Material provided
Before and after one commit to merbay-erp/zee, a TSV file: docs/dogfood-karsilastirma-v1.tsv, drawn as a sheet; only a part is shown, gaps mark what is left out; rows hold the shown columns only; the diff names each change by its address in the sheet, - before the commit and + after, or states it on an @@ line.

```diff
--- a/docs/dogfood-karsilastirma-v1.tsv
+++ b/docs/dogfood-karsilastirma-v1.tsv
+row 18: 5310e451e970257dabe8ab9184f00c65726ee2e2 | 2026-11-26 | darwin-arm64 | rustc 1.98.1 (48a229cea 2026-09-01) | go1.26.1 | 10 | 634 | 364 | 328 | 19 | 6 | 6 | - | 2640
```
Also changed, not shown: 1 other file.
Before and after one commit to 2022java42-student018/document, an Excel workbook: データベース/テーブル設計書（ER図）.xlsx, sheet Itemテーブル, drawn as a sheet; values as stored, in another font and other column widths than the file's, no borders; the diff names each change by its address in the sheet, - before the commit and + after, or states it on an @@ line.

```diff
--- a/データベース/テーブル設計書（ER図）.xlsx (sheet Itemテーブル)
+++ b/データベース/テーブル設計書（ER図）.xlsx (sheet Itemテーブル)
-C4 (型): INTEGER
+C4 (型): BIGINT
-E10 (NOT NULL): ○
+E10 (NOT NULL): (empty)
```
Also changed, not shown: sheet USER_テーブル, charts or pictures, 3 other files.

What this task involves
With every line intact, reproduce the listing verbatim.

Response to the task
Before and after one commit to merbay-erp/zee, a TSV file: docs/dogfood-karsilastirma-v1.tsv, drawn as a sheet; only a part is shown, gaps mark what is left out; rows hold the shown columns only; the diff names each change by its address in the sheet, - before the commit and + after, or states it on an @@ line.

```diff
--- a/docs/dogfood-karsilastirma-v1.tsv
+++ b/docs/dogfood-karsilastirma-v1.tsv
+row 18: 5310e451e970257dabe8ab9184f00c65726ee2e2 | 2026-11-26 | darwin-arm64 | rustc 1.98.1 (48a229cea 2026-09-01) | go1.26.1 | 10 | 634 | 364 | 328 | 19 | 6 | 6 | - | 2640
```
Also changed, not shown: 1 other file.
Before and after one commit to 2022java42-student018/document, an Excel workbook: データベース/テーブル設計書（ER図）.xlsx, sheet Itemテーブル, drawn as a sheet; values as stored, in another font and other column widths than the file's, no borders; the diff names each change by its address in the sheet, - before the commit and + after, or states it on an @@ line.

```diff
--- a/データベース/テーブル設計書（ER図）.xlsx (sheet Itemテーブル)
+++ b/データベース/テーブル設計書（ER図）.xlsx (sheet Itemテーブル)
-C4 (型): INTEGER
+C4 (型): BIGINT
-E10 (NOT NULL): ○
+E10 (NOT NULL): (empty)
```
Also changed, not shown: sheet USER_テーブル, charts or pictures, 3 other files.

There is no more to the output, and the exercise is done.